I have sculptured portraits all my life. I began to use the bas-relief technique in 2001. In 2010, I was commissioned to sculpture the Brookgreen Gardens Medal. This opened up a new direction for me, and I’ve been making medals since then.
I was honored to be invited to compete for the 2013 Obama inaugural medal by Medalcraft Mint, one of three mints asked to propose artists. The companies invest a great deal of time and resources to actually produce finished medals in order for the Democratic National Committee to make its choice. Very few artists are chosen.
Each artist brings his or her style and aesthetic to a medal. My medal differs from the official one because my work is greatly influenced by European 19th century medals, and those of the great Augustus Saint-Gaudens. In fact all of my work as a sculptor has been influenced by the master sculptors of the 19th century. I tried to bring these admired aesthetic qualities to this medal. The letters are hand carved in the 19th century tradition, which gives the medal a timeless elegance that I prefer to the machined letters used in most modern medals.
My goal when sculpturing the portraits was to capture Mr. Obama’s and Mr. Biden’s intelligence, determination and humanity. I wanted very much to capture Mr. Obama with a sensitively rendered portrait rather than to rely on a more caricature-like resemblance. I wanted the portrait to be a study of the actual man with his very subtle features, rather than a portrait which relied on exaggerating those features. I think he is a very open and accessible president so I wanted to show that in his expression. The smallest change made a big difference when trying to capture that. I offset the portraits in the composition to express a progressive ideology, as they look toward the future.
I was very happy with my Obama/Biden medal, but I had no idea how to go about offering it for sale after I learned that it would not be chosen as the official medal. I was reluctant to invest in a quantity of the medals and then try to see if I could sell them. A friend suggested Kickstarter.
Reluctant at first, I soon realized that this was actually a good idea. I wouldn’t be showing the medal to coin collectors per se, but given the enormous growth and popularity of social media I would have a huge audience. Sure enough, Kickstarter turned into a valuable networking tool. It was easy; the project was up and online a week after I first looked at the Kickstarter site.

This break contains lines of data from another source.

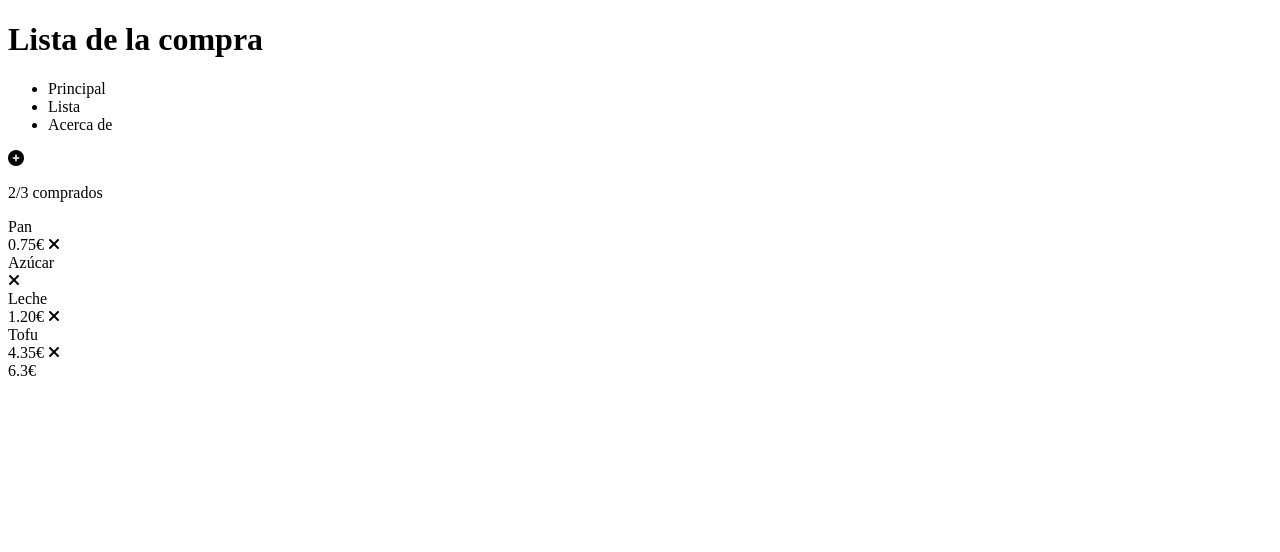
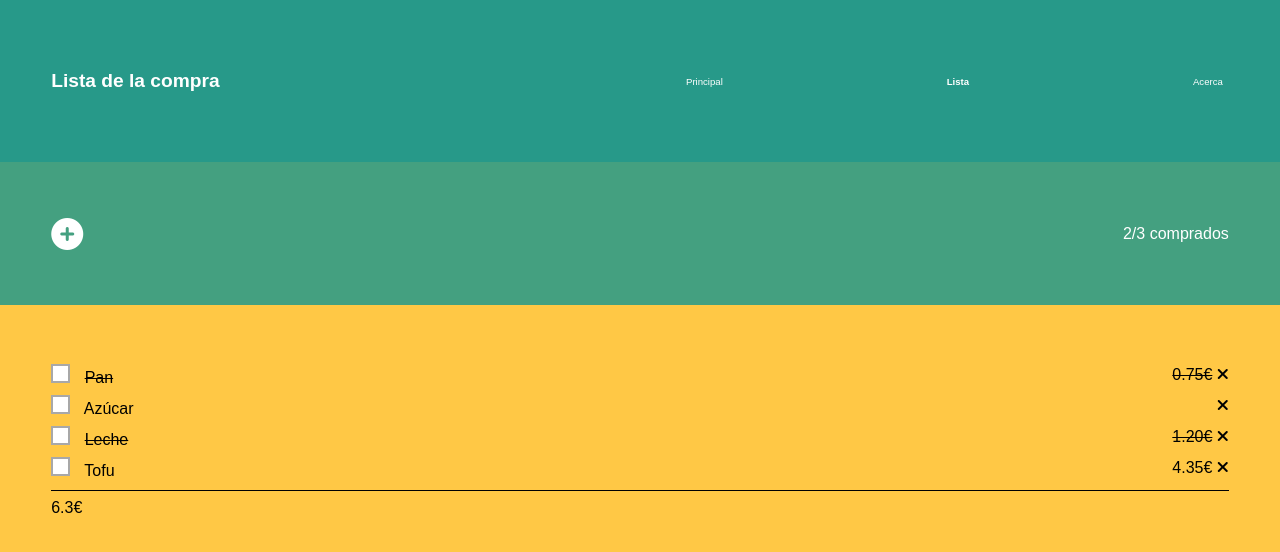
Before and after one commit to Sergi-CM/202301-w1ch3-sergi-casquero, a website built with Parcel: page src/index.html in a window 1280 px wide. Built offline with nearby package versions, Linux system fonts and the light colour scheme.

Commit message:
complete index.html style

```diff
--- a/src/index.html
+++ b/src/index.html
@@ -17,31 +17,31 @@
       <ul>
         <li><a>Principal</a></li>
         <li><a>Lista</a></li>
-        <li><a>Acerca de</a></li>
+        <li><a>Acerca</a></li>
       </ul>
     </nav>
   </header>
 
-  <div>
+  <div class="second-section">
     <i class="fa-solid fa-circle-plus"></i>
     <p>2/3 comprados</p>
   </div>
 
-  <section>
-    <div>
+  <section class="main-area">
+    <div class="list-line">
       <div>
-        <span></span>
-        <span>Pan</span>
+        <span class="checkbox"></span>
+        <span class="strike">Pan</span>
       </div>
       <div>
-        <span>0.75€</span>
+        <span class="strike">0.75€</span>
         <i class="fa-solid fa-xmark"></i>
       </div>
     </div>
 
-    <div>
+    <div class="list-line">
       <div>
-        <span></span>
+        <span class="checkbox"></span>
         <span>Azúcar</span>
       </div>
       <div>
@@ -49,20 +49,20 @@
       </div>
     </div>
 
-    <div>
+    <div class="list-line">
       <div>
-        <span></span>
-        <span>Leche</span>
+        <span class="checkbox"></span>
+        <span class="strike">Leche</span>
       </div>
       <div>
-        <span>1.20€</span>
+        <span class="strike">1.20€</span>
         <i class="fa-solid fa-xmark"></i>
       </div>
     </div>
 
-    <div>
+    <div class="list-line">
       <div>
-        <span></span>
+        <span class="checkbox"></span>
         <span>Tofu</span>
       </div>
       <div>
@@ -71,7 +71,7 @@
       </div>
     </div>
 
-    <span>6.3€</span>
+    <span class="total">6.3€</span>
 
   </section>
 
--- a/src/style.css
+++ b/src/style.css
@@ -1 +1,95 @@
 @import url("/node_modules/@fortawesome/fontawesome-free/css/all.min.css");
+
+* {
+  margin: 0;
+  font-family: Arial, Helvetica, sans-serif;
+}
+
+html,
+body {
+  height: 100%;
+}
+
+header {
+  background-color: #279989;
+  color: white;
+  display: flex;
+  justify-content: space-between;
+  align-items: center;
+  height: 60px;
+  font-size: 0.6rem;
+  padding: 4%;
+}
+
+h1 {
+  width: 80%;
+}
+
+
+.second-section {
+  background-color: #44a080;
+  color: white;
+  height: 40px;
+  display: flex;
+  justify-content: space-between;
+  align-items: center;
+  padding: 4%;
+}
+
+.fa-circle-plus {
+  font-size: 2rem;
+}
+
+nav {
+  width: 80%;
+}
+
+ul {
+  display: flex;
+  justify-content: space-between;
+}
+
+li {
+  list-style: none;
+  margin: 0 6px;
+}
+
+li:nth-of-type(2) {
+  font-weight: bolder;
+}
+
+
+.main-area {
+  height: 100%;
+  padding: 4%;
+  background-color: #ffc845;
+}
+
+.list-line {
+  display: flex;
+  justify-content: space-between;
+  align-items: center;
+  margin: 8px 0;
+}
+
+.list-line:last-of-type {
+  padding-bottom: 10px;
+  border-bottom: 1px solid black;
+}
+
+.checkbox {
+  width: 15px;
+  height: 15px;
+  border: 2px solid rgb(168, 168, 168);
+  background-color: white;
+  display: inline-block;
+  margin-right: 10px;
+}
+
+.strike {
+  text-decoration: line-through;
+}
+
+.total {
+  align-self: flex-end;
+}
```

I was able to suggest to all my Facebook friends that they take a look. Then their friends did. Kickstarter affords the possibility of exponential visibility. I’m halfway through the time period allotted and I’ve brought in four times the investment I originally requested. I would definitely recommend it to other artists as a vehicle for obtaining investors to back projects.
Amy Kann is a sculptor based in Narberth, Pa.